TRY IT
Print each record exactly as it appears, but drop the images.

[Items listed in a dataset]

⟨

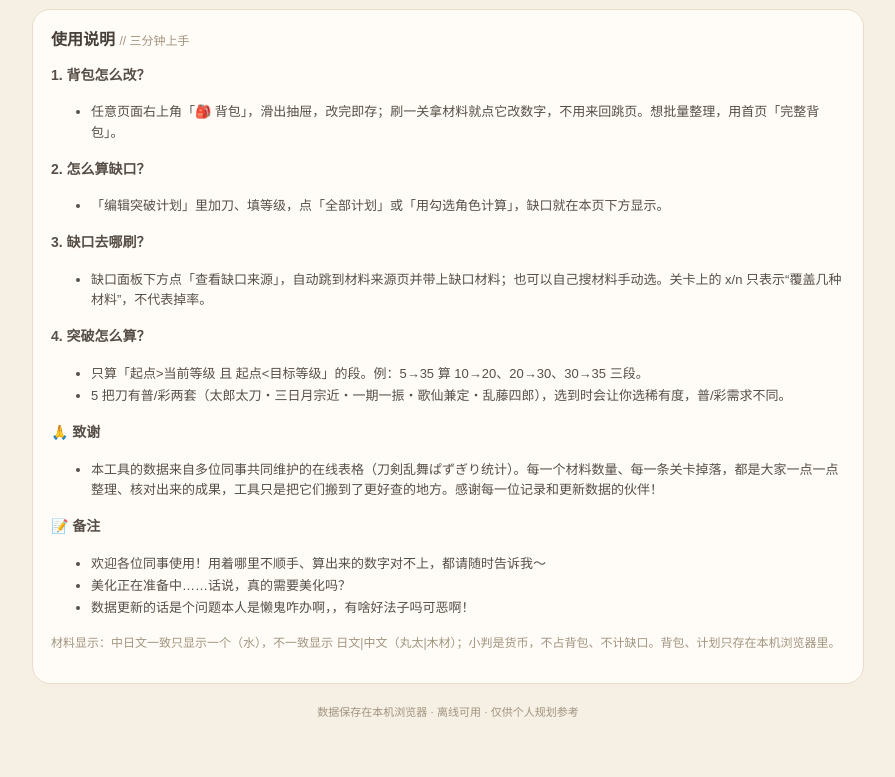
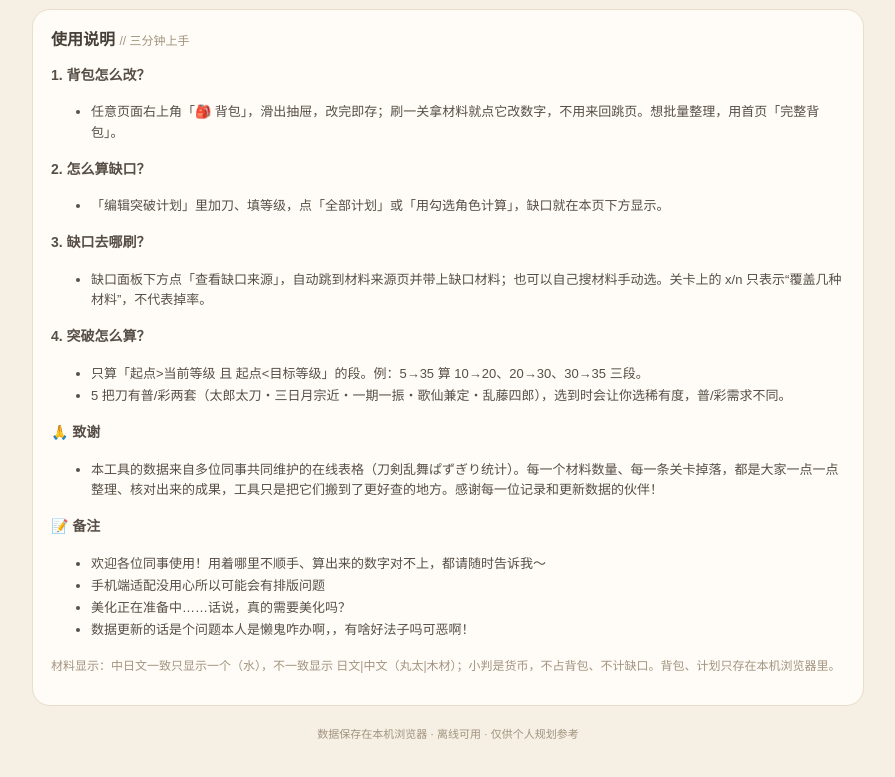
Before and after one commit to Haruhito-shio/touken-puzzle-tool, a plain HTML site: page index.html in a window 1280 px wide. Shown: the part 1088-1865 px from the top of the page, without its empty margins (192-1087 px from the left). Drawn offline with Linux system fonts and the light colour scheme; a small style sheet from the web is missing.

Commit message:
Update index.html

```diff
--- a/index.html
+++ b/index.html
@@ -230,6 +230,7 @@ footer{text-align:center;color:var(--ink-soft);font-size:11px;padding:8px 0 4px;
       <ul><li>本工具的数据来自多位同事共同维护的在线表格（刀剣乱舞ぱずぎり统计）。每一个材料数量、每一条关卡掉落，都是大家一点一点整理、核对出来的成果，工具只是把它们搬到了更好查的地方。感谢每一位记录和更新数据的伙伴！</li></ul>
       <h3>📝 备注</h3>
       <ul><li>欢迎各位同事使用！用着哪里不顺手、算出来的数字对不上，都请随时告诉我～</li>
+      <li>手机端适配没用心所以可能会有排版问题</li>
       <li>美化正在准备中……话说，真的需要美化吗？</li>
       <li>数据更新的话是个问题本人是懒鬼咋办啊，，有啥好法子吗可恶啊！</li></ul>
       <p class="muted small">材料显示：中日文一致只显示一个（水），不一致显示 日文|中文（丸太|木材）；小判是货币，不占背包、不计缺口。背包、计划只存在本机浏览器里。</p>
```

⟩

THE COMPLETED TASK
Before and after one commit to Haruhito-shio/touken-puzzle-tool, a plain HTML site: page index.html in a window 1280 px wide. Shown: the part 1088-1865 px from the top of the page, without its empty margins (192-1087 px from the left). Drawn offline with Linux system fonts and the light colour scheme; a small style sheet from the web is missing.

Commit message:
Update index.html

```diff
--- a/index.html
+++ b/index.html
@@ -230,6 +230,7 @@ footer{text-align:center;color:var(--ink-soft);font-size:11px;padding:8px 0 4px;
       <ul><li>本工具的数据来自多位同事共同维护的在线表格（刀剣乱舞ぱずぎり统计）。每一个材料数量、每一条关卡掉落，都是大家一点一点整理、核对出来的成果，工具只是把它们搬到了更好查的地方。感谢每一位记录和更新数据的伙伴！</li></ul>
       <h3>📝 备注</h3>
       <ul><li>欢迎各位同事使用！用着哪里不顺手、算出来的数字对不上，都请随时告诉我～</li>
+      <li>手机端适配没用心所以可能会有排版问题</li>
       <li>美化正在准备中……话说，真的需要美化吗？</li>
       <li>数据更新的话是个问题本人是懒鬼咋办啊，，有啥好法子吗可恶啊！</li></ul>
       <p class="muted small">材料显示：中日文一致只显示一个（水），不一致显示 日文|中文（丸太|木材）；小判是货币，不占背包、不计缺口。背包、计划只存在本机浏览器里。</p>
```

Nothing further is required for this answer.